PROVIDED RECORDS.
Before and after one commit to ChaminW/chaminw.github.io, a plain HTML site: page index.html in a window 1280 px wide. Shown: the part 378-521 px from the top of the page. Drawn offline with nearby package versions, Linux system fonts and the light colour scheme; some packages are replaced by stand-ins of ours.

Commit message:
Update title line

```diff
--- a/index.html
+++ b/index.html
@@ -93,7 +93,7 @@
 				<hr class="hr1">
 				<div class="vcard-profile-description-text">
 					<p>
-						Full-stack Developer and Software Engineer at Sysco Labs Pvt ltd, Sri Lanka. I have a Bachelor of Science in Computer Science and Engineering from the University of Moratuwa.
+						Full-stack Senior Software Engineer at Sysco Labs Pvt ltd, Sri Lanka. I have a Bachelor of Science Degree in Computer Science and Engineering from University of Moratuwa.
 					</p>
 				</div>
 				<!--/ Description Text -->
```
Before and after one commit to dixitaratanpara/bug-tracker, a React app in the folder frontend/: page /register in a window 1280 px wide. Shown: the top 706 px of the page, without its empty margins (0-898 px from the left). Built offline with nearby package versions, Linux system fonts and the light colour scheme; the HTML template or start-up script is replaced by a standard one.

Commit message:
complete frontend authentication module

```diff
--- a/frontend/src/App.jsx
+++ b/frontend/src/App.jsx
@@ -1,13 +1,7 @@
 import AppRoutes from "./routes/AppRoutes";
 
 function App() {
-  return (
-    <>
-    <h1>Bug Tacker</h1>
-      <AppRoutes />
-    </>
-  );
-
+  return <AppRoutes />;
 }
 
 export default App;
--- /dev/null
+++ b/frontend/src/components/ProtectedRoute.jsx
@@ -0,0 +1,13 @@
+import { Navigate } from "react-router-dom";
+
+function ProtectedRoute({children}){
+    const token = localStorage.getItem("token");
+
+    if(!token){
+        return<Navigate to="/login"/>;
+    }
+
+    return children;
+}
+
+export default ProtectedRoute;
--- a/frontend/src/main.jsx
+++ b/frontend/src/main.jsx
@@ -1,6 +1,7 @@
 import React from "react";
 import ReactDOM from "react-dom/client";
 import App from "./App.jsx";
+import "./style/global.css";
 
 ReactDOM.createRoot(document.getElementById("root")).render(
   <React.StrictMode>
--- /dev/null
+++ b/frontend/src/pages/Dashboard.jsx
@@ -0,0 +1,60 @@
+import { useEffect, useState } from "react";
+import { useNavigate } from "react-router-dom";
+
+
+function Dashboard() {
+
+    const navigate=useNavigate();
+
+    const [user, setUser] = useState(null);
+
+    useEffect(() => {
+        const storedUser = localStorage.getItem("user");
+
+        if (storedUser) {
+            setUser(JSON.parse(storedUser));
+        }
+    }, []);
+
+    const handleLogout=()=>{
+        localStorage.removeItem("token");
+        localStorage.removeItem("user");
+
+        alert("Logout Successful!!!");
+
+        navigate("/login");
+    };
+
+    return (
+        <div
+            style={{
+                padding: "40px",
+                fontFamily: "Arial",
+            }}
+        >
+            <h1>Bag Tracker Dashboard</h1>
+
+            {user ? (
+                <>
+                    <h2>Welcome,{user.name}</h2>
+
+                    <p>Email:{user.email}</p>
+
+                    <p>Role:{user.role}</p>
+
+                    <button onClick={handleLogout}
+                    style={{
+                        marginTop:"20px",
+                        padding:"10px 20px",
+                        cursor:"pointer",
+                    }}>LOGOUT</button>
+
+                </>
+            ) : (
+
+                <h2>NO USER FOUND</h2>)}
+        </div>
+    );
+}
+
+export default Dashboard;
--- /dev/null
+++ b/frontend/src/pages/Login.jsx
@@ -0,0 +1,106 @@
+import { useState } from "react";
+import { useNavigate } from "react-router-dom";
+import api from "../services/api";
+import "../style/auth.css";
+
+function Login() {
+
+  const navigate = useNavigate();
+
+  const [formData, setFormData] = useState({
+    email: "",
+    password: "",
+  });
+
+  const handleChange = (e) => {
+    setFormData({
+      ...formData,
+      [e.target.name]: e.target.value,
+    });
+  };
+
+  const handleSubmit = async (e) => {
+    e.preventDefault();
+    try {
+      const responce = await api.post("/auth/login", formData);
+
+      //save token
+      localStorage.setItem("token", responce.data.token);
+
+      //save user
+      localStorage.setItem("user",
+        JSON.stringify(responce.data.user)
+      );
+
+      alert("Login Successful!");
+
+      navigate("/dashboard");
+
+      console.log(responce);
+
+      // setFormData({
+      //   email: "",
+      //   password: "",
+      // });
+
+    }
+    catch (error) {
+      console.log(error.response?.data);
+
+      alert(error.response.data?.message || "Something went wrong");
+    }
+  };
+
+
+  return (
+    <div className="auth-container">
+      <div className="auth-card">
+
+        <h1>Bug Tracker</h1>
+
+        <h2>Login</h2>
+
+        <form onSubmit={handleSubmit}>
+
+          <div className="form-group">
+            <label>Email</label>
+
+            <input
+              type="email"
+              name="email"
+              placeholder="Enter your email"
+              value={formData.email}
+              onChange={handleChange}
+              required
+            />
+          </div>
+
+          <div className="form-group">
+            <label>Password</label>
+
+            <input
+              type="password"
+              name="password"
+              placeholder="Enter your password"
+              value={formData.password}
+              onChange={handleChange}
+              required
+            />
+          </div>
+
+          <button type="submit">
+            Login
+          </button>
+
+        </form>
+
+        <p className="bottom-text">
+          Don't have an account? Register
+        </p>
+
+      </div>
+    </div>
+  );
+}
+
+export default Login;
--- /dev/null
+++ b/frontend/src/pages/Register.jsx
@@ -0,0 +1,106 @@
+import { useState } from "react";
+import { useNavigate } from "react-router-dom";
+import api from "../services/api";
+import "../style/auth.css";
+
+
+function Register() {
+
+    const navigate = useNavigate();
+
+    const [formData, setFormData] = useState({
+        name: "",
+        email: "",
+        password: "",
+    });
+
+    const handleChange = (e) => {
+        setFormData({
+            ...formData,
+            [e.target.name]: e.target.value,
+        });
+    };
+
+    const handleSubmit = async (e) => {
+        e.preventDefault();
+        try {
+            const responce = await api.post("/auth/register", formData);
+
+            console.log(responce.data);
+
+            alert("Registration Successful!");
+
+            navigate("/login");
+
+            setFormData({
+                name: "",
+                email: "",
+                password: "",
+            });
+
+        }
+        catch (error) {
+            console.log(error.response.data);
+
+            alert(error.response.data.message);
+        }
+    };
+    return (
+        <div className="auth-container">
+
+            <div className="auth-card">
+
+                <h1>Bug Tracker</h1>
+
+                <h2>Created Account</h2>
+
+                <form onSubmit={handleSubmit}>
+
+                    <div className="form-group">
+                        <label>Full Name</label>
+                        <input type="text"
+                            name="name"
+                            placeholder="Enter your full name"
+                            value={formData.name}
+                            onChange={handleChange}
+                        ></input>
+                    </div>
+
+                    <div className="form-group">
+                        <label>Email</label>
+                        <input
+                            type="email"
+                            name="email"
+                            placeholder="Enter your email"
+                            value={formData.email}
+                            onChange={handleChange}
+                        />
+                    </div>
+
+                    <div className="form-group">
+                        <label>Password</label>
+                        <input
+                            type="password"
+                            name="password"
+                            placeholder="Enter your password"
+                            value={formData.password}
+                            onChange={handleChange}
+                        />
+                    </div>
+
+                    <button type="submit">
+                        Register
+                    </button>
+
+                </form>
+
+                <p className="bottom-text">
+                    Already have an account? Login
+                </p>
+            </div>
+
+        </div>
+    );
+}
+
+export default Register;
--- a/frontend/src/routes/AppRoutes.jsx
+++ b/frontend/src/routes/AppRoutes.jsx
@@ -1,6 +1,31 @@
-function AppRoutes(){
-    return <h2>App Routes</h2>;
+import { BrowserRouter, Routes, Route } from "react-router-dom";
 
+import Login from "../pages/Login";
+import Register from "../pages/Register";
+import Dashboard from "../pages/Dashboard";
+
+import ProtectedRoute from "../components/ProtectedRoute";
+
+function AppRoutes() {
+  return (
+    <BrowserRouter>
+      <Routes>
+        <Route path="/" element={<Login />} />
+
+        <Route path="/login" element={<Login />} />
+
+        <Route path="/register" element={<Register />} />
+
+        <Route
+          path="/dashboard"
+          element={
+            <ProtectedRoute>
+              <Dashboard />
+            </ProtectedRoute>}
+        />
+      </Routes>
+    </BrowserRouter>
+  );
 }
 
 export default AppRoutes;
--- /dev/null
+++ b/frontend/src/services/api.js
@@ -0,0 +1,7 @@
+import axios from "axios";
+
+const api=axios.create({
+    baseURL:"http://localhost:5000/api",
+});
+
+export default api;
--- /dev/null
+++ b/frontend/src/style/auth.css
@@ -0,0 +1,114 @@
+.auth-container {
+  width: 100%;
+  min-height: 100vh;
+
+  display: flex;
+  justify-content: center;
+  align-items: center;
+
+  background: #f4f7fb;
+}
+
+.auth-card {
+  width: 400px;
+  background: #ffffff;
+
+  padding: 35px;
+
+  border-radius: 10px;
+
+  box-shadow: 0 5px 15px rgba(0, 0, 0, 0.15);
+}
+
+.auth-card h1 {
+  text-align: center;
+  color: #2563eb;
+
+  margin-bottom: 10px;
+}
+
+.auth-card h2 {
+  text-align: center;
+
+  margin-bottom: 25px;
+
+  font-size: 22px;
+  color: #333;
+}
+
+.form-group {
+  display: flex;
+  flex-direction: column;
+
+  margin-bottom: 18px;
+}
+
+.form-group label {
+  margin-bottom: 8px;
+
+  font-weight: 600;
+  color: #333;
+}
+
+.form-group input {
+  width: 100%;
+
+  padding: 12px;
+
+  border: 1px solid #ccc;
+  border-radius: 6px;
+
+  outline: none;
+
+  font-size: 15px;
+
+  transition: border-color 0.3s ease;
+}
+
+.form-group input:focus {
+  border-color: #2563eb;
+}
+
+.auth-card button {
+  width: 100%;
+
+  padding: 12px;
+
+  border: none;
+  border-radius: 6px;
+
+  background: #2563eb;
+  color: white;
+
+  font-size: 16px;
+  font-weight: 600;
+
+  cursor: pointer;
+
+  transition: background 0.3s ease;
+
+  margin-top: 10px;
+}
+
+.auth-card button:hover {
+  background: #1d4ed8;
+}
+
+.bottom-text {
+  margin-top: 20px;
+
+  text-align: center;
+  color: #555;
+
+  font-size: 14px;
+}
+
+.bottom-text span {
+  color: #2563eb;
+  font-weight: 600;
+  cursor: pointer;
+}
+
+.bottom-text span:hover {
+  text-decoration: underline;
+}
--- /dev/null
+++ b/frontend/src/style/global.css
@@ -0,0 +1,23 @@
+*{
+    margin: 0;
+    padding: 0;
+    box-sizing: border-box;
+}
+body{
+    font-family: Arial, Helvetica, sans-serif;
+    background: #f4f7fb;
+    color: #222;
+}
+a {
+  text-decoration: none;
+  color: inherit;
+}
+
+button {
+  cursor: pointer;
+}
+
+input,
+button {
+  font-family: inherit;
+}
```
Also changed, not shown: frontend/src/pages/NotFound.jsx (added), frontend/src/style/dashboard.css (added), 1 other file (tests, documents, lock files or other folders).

TASK DETAILS.
Every line that holds the word "color" should be copied from the records.

ANSWER SECTION.
+  color: #2563eb;
+  color: #333;
+  color: #333;
+  transition: border-color 0.3s ease;
+  border-color: #2563eb;
+  color: white;
+  color: #555;
+  color: #2563eb;
+    color: #222;
+  color: inherit;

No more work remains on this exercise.